To The Editor: We agree with Drs. Leucht, Heres, Hamann, and Kissling that pretrial medication should be considered when designing, reporting, and interpreting randomized controlled trials of antipsychotic medications. In some cases, stratifying by pretrial medication may be needed, as exemplified in the Comparison of Antipsychotics for Metabolic Problems study that is currently on the National Institute of Mental Health (NIMH) Schizophrenia Trials Network and examines the effectiveness of switching medications to address weight and metabolic problems (1).

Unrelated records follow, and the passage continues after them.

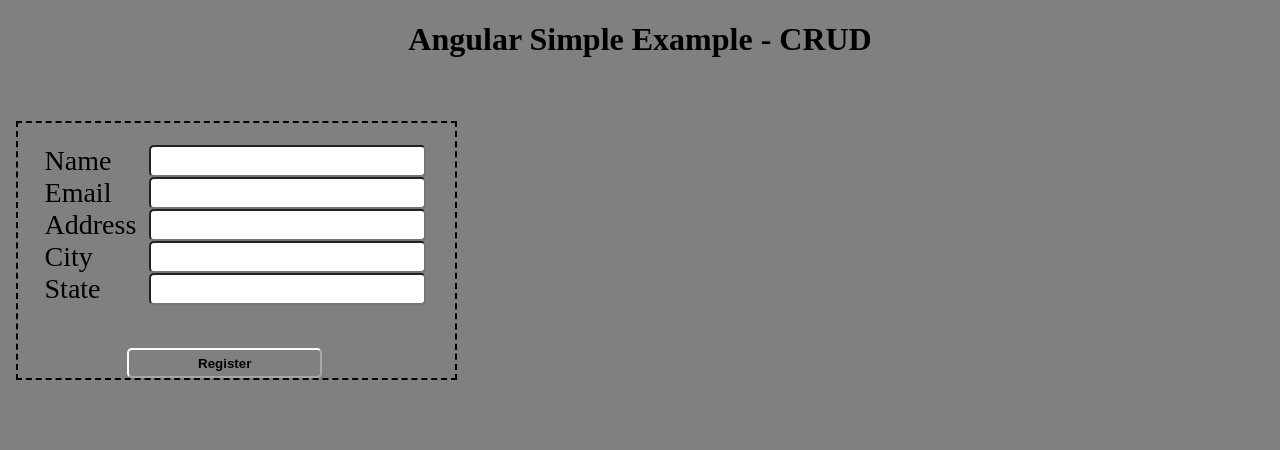
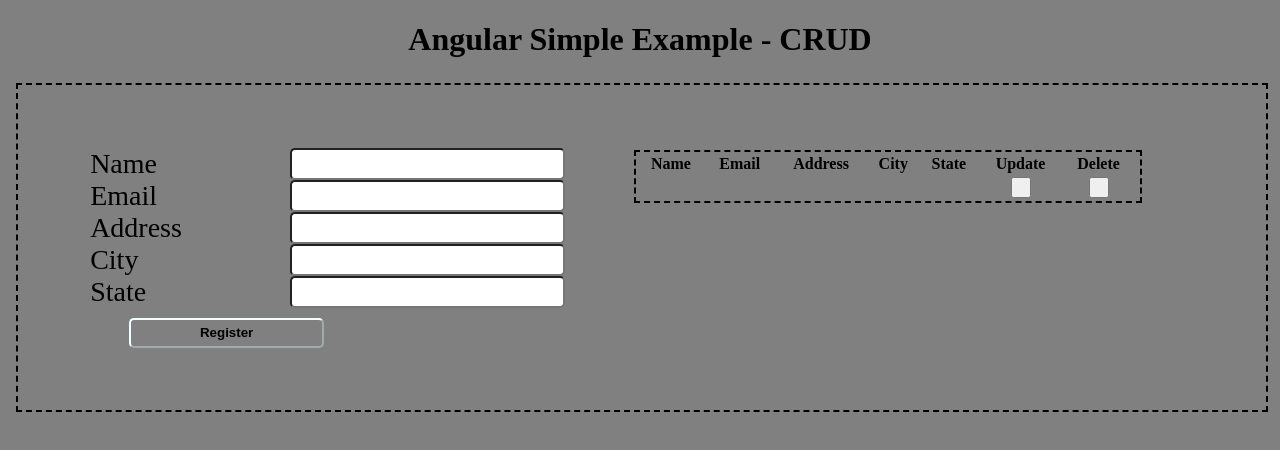
Before and after one commit to AdrianoEdu/Angular_Example, an Angular app: page / in a window 1280 px wide. Both pictures are taken after a click on the button "Register". Shown: the top 450 px of the page. Built offline with nearby package versions, Linux system fonts and the light colour scheme.

Commit message:
[ADD] : Create table to persist user of system.

```diff
--- a/src/app/app.component.css
+++ b/src/app/app.component.css
@@ -22,10 +22,14 @@
     display: inline;
 }
 
+.div-inline-block{
+    display: inline-block;
+}
+
 .div-grid{
-    width: 35%;
+    width: 100%;
     display: grid;
-    margin-top: 5%;
+    margin-top: 2%;
     border-style: dashed;
     border-width: 2px;
 }
@@ -51,3 +55,12 @@
     color: black;
     font-weight: bold;
 }
+
+.input-properties-button-update-delete{
+    width: 20px;
+    margin: auto auto;
+}
+
+.table-td-body-row{
+    text-align: center;
+}
--- a/src/app/app.component.html
+++ b/src/app/app.component.html
@@ -11,8 +11,8 @@
 <body class="body-background">
   <h1 class="h-centralize">Angular Simple Example - CRUD</h1>
 
-
   <div class="div-grid">
+    <div class="div-inline-block">
       <div class="div-inline-grid">
         <label class="label-properties" for="name">Name</label>
         <input class="input-properties" [(ngModel)]="user.name">
@@ -24,8 +24,42 @@
         <input class="input-properties" [(ngModel)]="user.city">
         <label class="label-properties" for="state">State</label>
         <input class="input-properties" [(ngModel)]="user.state">
+        <input type="button" class="input-properties-button" value="Register" (click)="registerUser()">
       </div>
-    <input type="button" class="input-properties-button" value="Register">
+      <div class="div-inline-block">
+        <div class="div-grid">
+          <table style="width: 500px;">
+            <thead>
+              <tr class="table-td-head-tr">
+                <th>Name</th>
+                <th>Email</th>
+                <th>Address</th>
+                <th>City</th>
+                <th>State</th>
+                <th>Update</th>
+                <th>Delete</th>
+              </tr>
+            </thead>
+            <tbody>
+              <tr *ngFor="let user of this.arrayUsers">
+                <td class="table-td-body-row">{{user.name}}</td>
+                <td class="table-td-body-row">{{user.email}}</td>
+                <td class="table-td-body-row">{{user.address}}</td>
+                <td class="table-td-body-row">{{user.city}}</td>
+                <td class="table-td-body-row">{{user.state}}</td>
+                <td class="table-td-body-row">
+                  <input class="input-properties-button-update-delete" type="button" (click)="updateUser(user)">
+                </td>
+                <td class="table-td-body-row">
+                  <input class="input-properties-button-update-delete" type="button" (click)="deleteUser(user)">
+                </td>
+              </tr>
+            </tbody>
+          </table>
+
+        </div>
+      </div>
+    </div>
   </div>
 
 
--- a/src/app/app.component.ts
+++ b/src/app/app.component.ts
@@ -11,11 +11,61 @@ export class AppComponent {
   title = 'AngularExample';
 
   public user: User = {} as User;
+  public arrayUsers: Array<User> = [];
+  public insert: Boolean = true;
 
-  ngOnInit(){
+  show() {
+    console.log(this.user)
   }
 
-  show(){
-    console.log(this.user)
+  registerUser() {
+    if (this.insert)
+    {
+      if (this.isEmptyUser())
+      {
+        this.insertUser(this.user);
+        console.log("Registered Success ! " + this.arrayUsers);
+      }
+      else
+      {
+        console.error("User name and address are empty");
+      }
+    }
+    else
+    {
+      this.deleteUser(this.user);
+      this.insertUser(this.user);
+      console.log("Updated Success ! " + this.arrayUsers);
+    }
+  }
+
+  cleanUser() {
+    this.user = {} as User;
+    this.insert = true;
+  }
+
+  insertUser(user: User){
+    this.arrayUsers.push(user);
+    this.cleanUser();
+  }
+
+  updateUser(user: User) {
+    this.user.name = user.name;
+    this.user.address = user.address;
+    this.user.city = user.city;
+    this.user.email = user.email;
+    this.user.state = user.state;
+
+    this.insert = false;
+  }
+
+  deleteUser(user: User)
+  {
+    let index = this.arrayUsers.findIndex(x => x.email == this.user.email);
+    this.arrayUsers.splice(index, 1);
+  }
+
+  isEmptyUser(): Boolean {
+    return this.user.name != "" && this.user.address != "";
   }
 }
```
Lines whose indentation alone changed are shown as unchanged.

As Dr. Leucht et al. suggest, enrollment criteria that exclude those who have failed to respond to one study drug but not to others could bias the results of a clinical trial. Their proposal to reanalyze, where possible, earlier studies comparing haloperidol to newer antipsychotics could determine whether patients with previous poor responses to haloperidol fared worse while receiving haloperidol than those patients without such prior exposure.
Dr. Leucht et al. paraphrased us as stating “that most patients in CATIE were only moderately ill and relatively stable at baseline.” However, it was reported that “these individuals varied widely in clinical severity.” This range led us to examine the impact of severity, and we reported no significant interaction between baseline Positive and Negative Syndrome Scale scores and the “stay versus switch” variable. Therefore, although we agree that switching the medications of stable patients may risk destabilization, our reanalysis of CATIE did not provide evidence to support their assertion concerning the interaction between switching medications and clinical status.
Whether first-generation antipsychotics, such as haloperidol or perphenazine, are more effective than second-generation antipsychotics in individuals who have failed trials of newer drugs is an empirical question, as is the extent to which response to previous medications predicts response to subsequent medications. Unfortunately, the conventional wisdom of 2000 led us not to include a first-generation antipsychotic in phase 2 of the CATIE schizophrenia trial (2). However, a recent report by Kane et al., which compared aripiprazole and perphenazine in individuals with schizophrenia who had a history of “antipsychotic resistance” and a poor response to a prospective trial of olanzapine or risperidone, supported the proposition that those who discontinue one of the newer drugs may benefit from a trial of a first-generation antipsychotic (3).
1.Stroup TS, McEvoy J.P, Swartz MS, Hamer RM, Perkins DO, Lieberman JA: Comparison of Antipsychotics for Metabolic Problems (CAMP): A NIMH Schizophrenia Trials Network Study. Clin Schizophr Rel Psychoses 2007; 1:79–82
2.Stroup TS, McEvoy JP, Swartz MS, Byerly MJ, Glick ID, Canive JM, McGee MF, Simpson GM, Stevens MC, Lieberman JA: The National Institute of Mental Health Clinical Antipsychotic Trials of Intervention Effectiveness (CATIE) project: schizophrenia trial design and protocol development. Schizophr Bull 2003; 29:15–31
3.Kane JM, Meltzer HY, Carson WH Jr., McQuade RD, Marcus RN, Sanchez R: Aripiprazole for treatment-resistant schizophrenia: results of a multicenter, randomized, double-blind, comparison study versus perphenazine. J Clin Psychiatry 2007; 68:213–223
The authors’ disclosures accompany their original articles.
This letter (doi: 10.1176/appi.ajp.2007.07030404r) was accepted for publication in April 2007.